In November 1954 Davis reactivated his Beacon label again and moved the Crickets over to the roster of the "new" label, releasing their ballad "Be Faithful" (Beacon 104) with a song by the Deep River Boys on the B-side. (In addition to acts like the Crickets and the Deep River Boys, Davis also released early efforts by the Red Caps, Southernaires, Blenders, the Sparrows, and Lillian Leach & the Mellows.) For "Be Faithful," the single was credited as "Dean Barlow & the Crickets." The name change (Davis did not like the name Grover, apparently, and so he began using the name Dean for the group's lead singer) brought the Crickets a bit of luck. "Be Faithful" got extensive airplay on New York radio -- Alan Freed and Doctor Jive both spun the 45 constantly -- and the record became the biggest-selling record in the entire existence of both the Crickets and Dean Barlow, who by now was being groomed as a solo performer.
Barlow's first solo effort for Jay-Dee under his own name (which may have initially added to the confusion whether he was the featured act, or the band the Crickets were) was "I'll String Along with You," a remake from the '30s that received decent sales and airplay.

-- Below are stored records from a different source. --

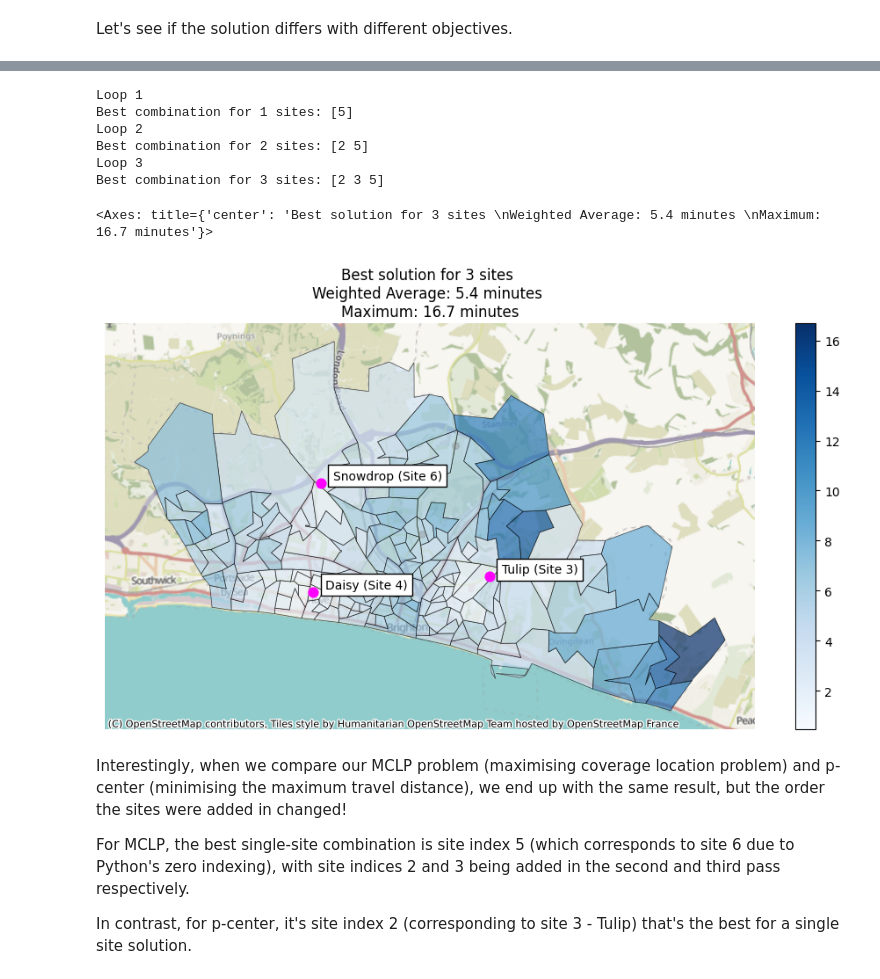
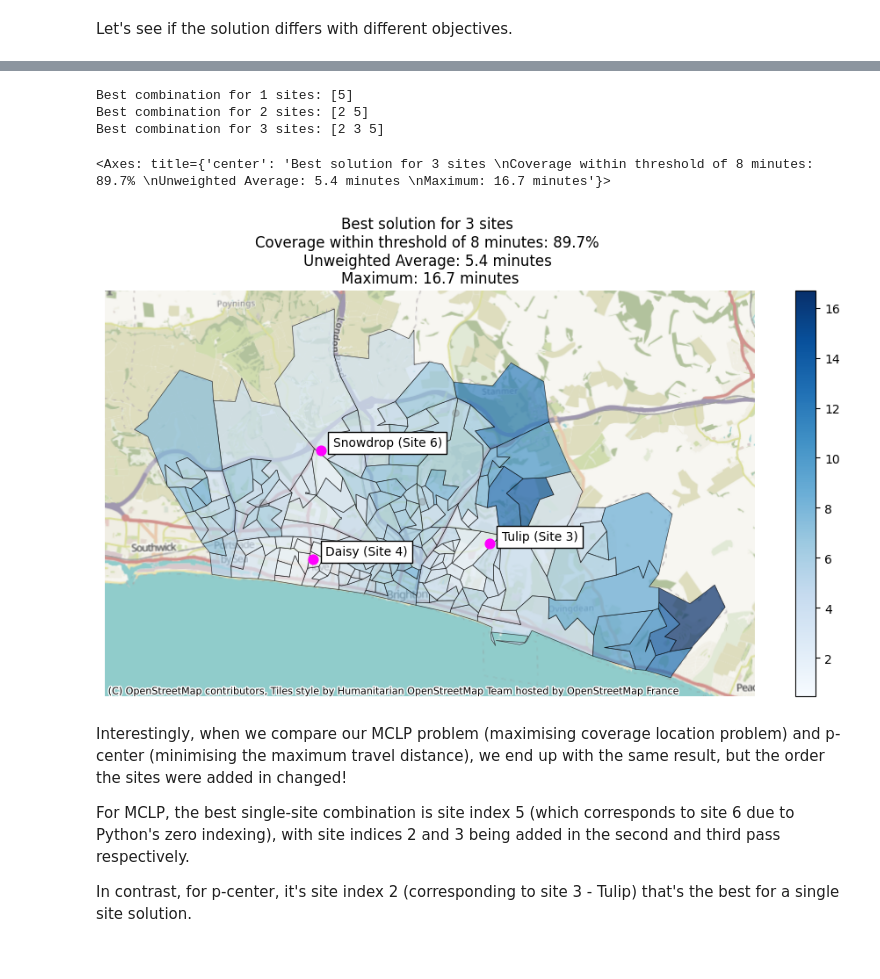
Before and after one commit to hsma-tools/lokigi, a Jupyter notebook: examples/location/greedy_and_grasp/greedy_and_grasp.ipynb, the cells around one changed output, grey strips where cells are left out. Cells and saved outputs as stored; diff of their text form; code cells hidden in the pictures.

Commit message:
feat(site:solvers:grasp): add initial implementation of grasp algorithm

```diff
--- a/examples/location/greedy_and_grasp/greedy_and_grasp.ipynb
+++ b/examples/location/greedy_and_grasp/greedy_and_grasp.ipynb
@@ -81,23 +81,23 @@ We describe this as 'getting stuck in a local optimum'.
 # %%
 from lokigi.site import SiteProblem
 
-problem = SiteProblem()
+problem_small = SiteProblem()
 
-problem.add_sites(
+problem_small.add_sites(
     "../../../sample_data/brighton_sites_named.geojson",
     candidate_id_col="site"
     )
 
-problem.add_travel_matrix(
+problem_small.add_travel_matrix(
     travel_matrix_df="../../../sample_data/brighton_travel_matrix_driving_named.csv",
     source_col="LSOA",
     from_unit="seconds",
     to_unit="minutes"
     )
 
-problem.add_region_geometry_layer(
-    # "https://github.com/hsma-programme/h6_3d_facility_location_problems/raw/refs/heads/main/h6_3d_facility_location_problems/example_code/LSOA_2011_Boundaries_Super_Generalised_Clipped_BSC_EW_V4.geojson",
-    "../../../sample_data/LSOA_2011_Boundaries_Super_Generalised_Clipped_BSC_EW_V4.geojson",
+problem_small.add_region_geometry_layer(
+    "https://github.com/hsma-programme/h6_3d_facility_location_problems/raw/refs/heads/main/h6_3d_facility_location_problems/example_code/LSOA_2011_Boundaries_Super_Generalised_Clipped_BSC_EW_V4.geojson",
+    # "../../../sample_data/LSOA_2011_Boundaries_Super_Generalised_Clipped_BSC_EW_V4.geojson",
     common_col="LSOA11NM"
     )
 # %%
@@ -146,17 +140,14 @@ Best combination for 3 sites: [2 3 5]
 <Axes: title={'center': 'Best solution for 3 sites \nWeighted Average: 5.4 minutes \nMaximum: 16.7 minutes'}>
 [figure]
 # %%
-solution = problem.solve(p=3, search_strategy="greedy", objectives="mclp", threshold_for_coverage=8)
-solution_brute_force.plot_best_combination()
+solution_small_greedy_mclp = problem_small.solve(p=3, search_strategy="greedy", objectives="mclp", threshold_for_coverage=8)
+solution_small_greedy_mclp.plot_best_combination()
 # %% [output]
-Loop 1
 Best combination for 1 sites: [5]
-Loop 2
 Best combination for 2 sites: [2 5]
-Loop 3
 Best combination for 3 sites: [2 3 5]
-<Axes: title={'center': 'Best solution for 3 sites \nWeighted Average: 5.4 minutes \nMaximum: 16.7 minutes'}>
+<Axes: title={'center': 'Best solution for 3 sites \nCoverage within threshold of 8 minutes: 89.7% \nUnweighted Average: 5.4 minutes \nMaximum: 16.7 minutes'}>
-[figure, old version]
+[figure, new version]
 # %% [markdown]
 Interestingly, when we compare our MCLP problem (maximising coverage location problem) and p-center (minimising the maximum travel distance), we end up with the same result, but the order the sites were added in changed!
 
```
Also changed, not shown: parts of 37 cells of this notebook, 2 other files.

Two follow-up singles weren't nearly as successful, however, and Barlow continued on as a solo artist, recording occasionally with other acts, including the Bachelors ("Dolores" b/w "I Want to Know About Love," Earl 101; "Baby" b/w "Tell Me Now," Earl 102) and the Montereys ("Dearest One" b/w "Through the Years," Onyx 513).